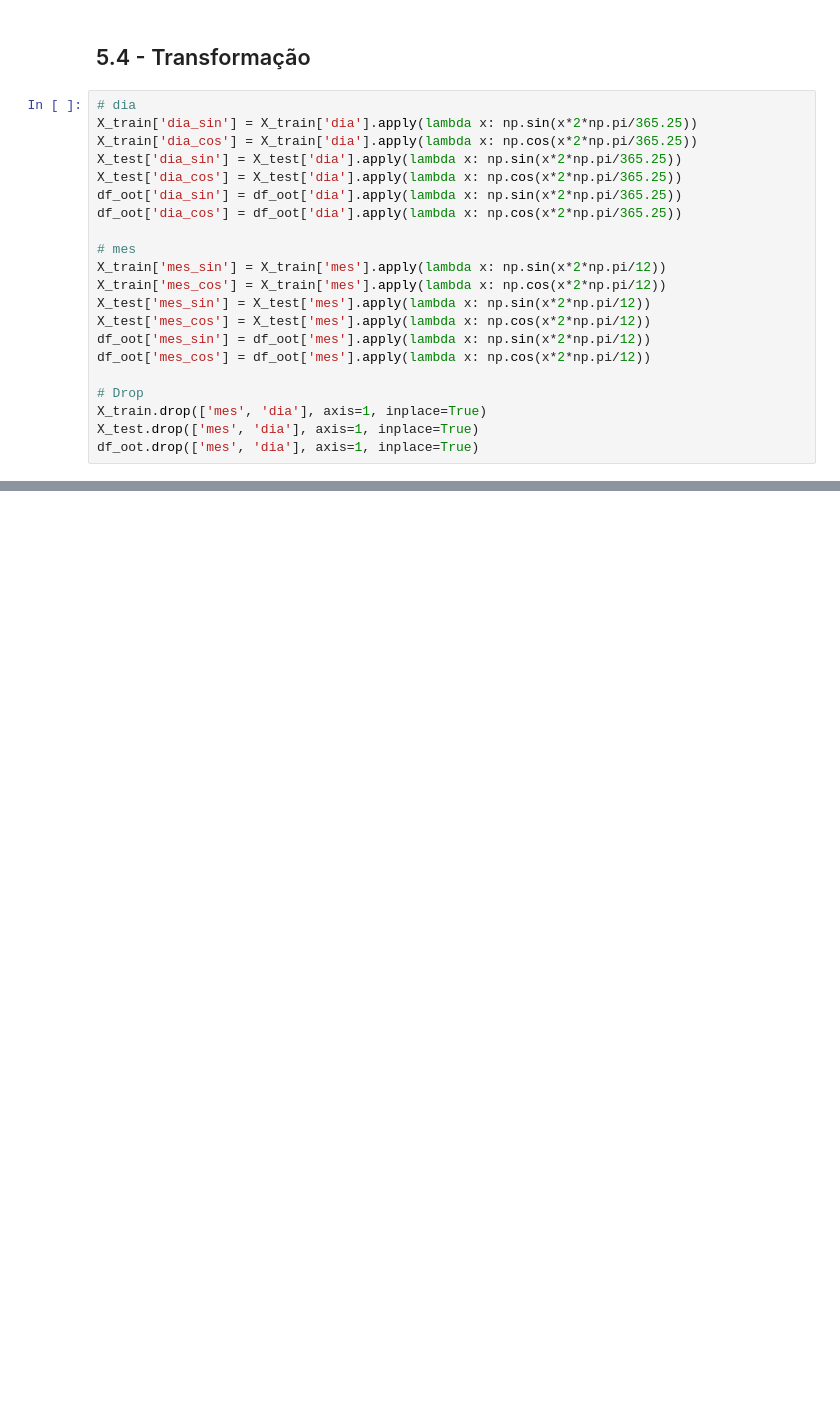
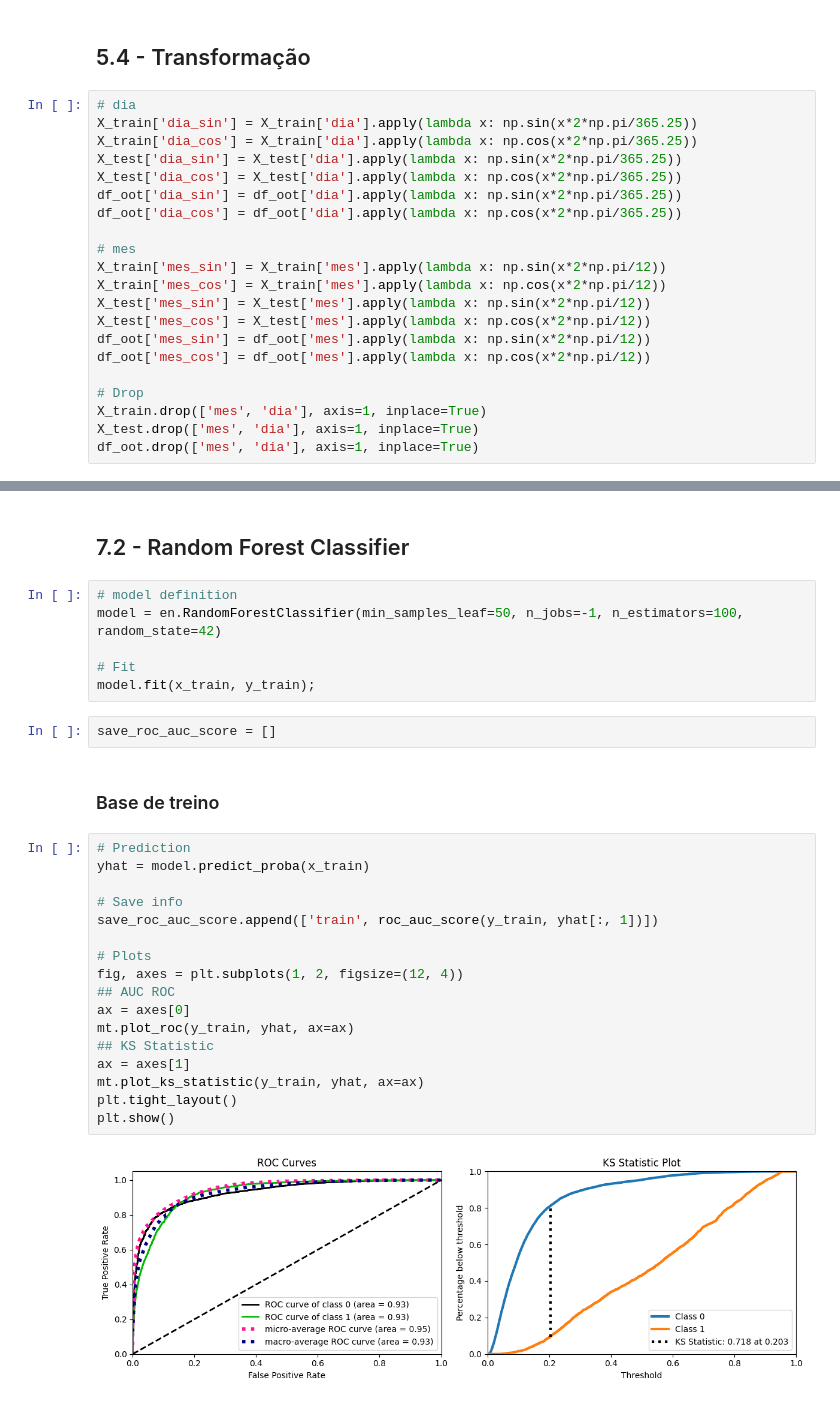
Before and after one commit to faustomfc/score_credit_prediction, a Jupyter notebook: score_credit_prediction_v1.ipynb, the cells around one changed output, grey strips where cells are left out. Cells and saved outputs as stored; diff of their text form; blank space fills up the shorter version.

```diff
--- a/score_credit_prediction_v1.ipynb
+++ b/score_credit_prediction_v1.ipynb
@@ -1287,0 +1483,31 @@ df_oot.drop(['mes', 'dia'], axis=1, inplace=True)
+# %% [markdown]
+## 7.2 - Random Forest Classifier
+# %%
+# model definition
+model = en.RandomForestClassifier(min_samples_leaf=50, n_jobs=-1, n_estimators=100, random_state=42)
+
+# Fit
+model.fit(x_train, y_train);
+# %%
+save_roc_auc_score = []
+# %% [markdown]
+### Base de treino
+# %%
+# Prediction
+yhat = model.predict_proba(x_train)
+
+# Save info
+save_roc_auc_score.append(['train', roc_auc_score(y_train, yhat[:, 1])])
+
+# Plots
+fig, axes = plt.subplots(1, 2, figsize=(12, 4))
+## AUC ROC
+ax = axes[0]
+mt.plot_roc(y_train, yhat, ax=ax)
+## KS Statistic
+ax = axes[1]
+mt.plot_ks_statistic(y_train, yhat, ax=ax)
+plt.tight_layout()
+plt.show()
+# %% [output]
+[figure, added]
```
Also changed, not shown: parts of 85 cells of this notebook.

## Assignment
Reproduce each line of the records exactly and exclude any images.

## Result
Before and after one commit to faustomfc/score_credit_prediction, a Jupyter notebook: score_credit_prediction_v1.ipynb, the cells around one changed output, grey strips where cells are left out. Cells and saved outputs as stored; diff of their text form; blank space fills up the shorter version.

```diff
--- a/score_credit_prediction_v1.ipynb
+++ b/score_credit_prediction_v1.ipynb
@@ -1287,0 +1483,31 @@ df_oot.drop(['mes', 'dia'], axis=1, inplace=True)
+# %% [markdown]
+## 7.2 - Random Forest Classifier
+# %%
+# model definition
+model = en.RandomForestClassifier(min_samples_leaf=50, n_jobs=-1, n_estimators=100, random_state=42)
+
+# Fit
+model.fit(x_train, y_train);
+# %%
+save_roc_auc_score = []
+# %% [markdown]
+### Base de treino
+# %%
+# Prediction
+yhat = model.predict_proba(x_train)
+
+# Save info
+save_roc_auc_score.append(['train', roc_auc_score(y_train, yhat[:, 1])])
+
+# Plots
+fig, axes = plt.subplots(1, 2, figsize=(12, 4))
+## AUC ROC
+ax = axes[0]
+mt.plot_roc(y_train, yhat, ax=ax)
+## KS Statistic
+ax = axes[1]
+mt.plot_ks_statistic(y_train, yhat, ax=ax)
+plt.tight_layout()
+plt.show()
+# %% [output]
+[figure, added]
```
Also changed, not shown: parts of 85 cells of this notebook.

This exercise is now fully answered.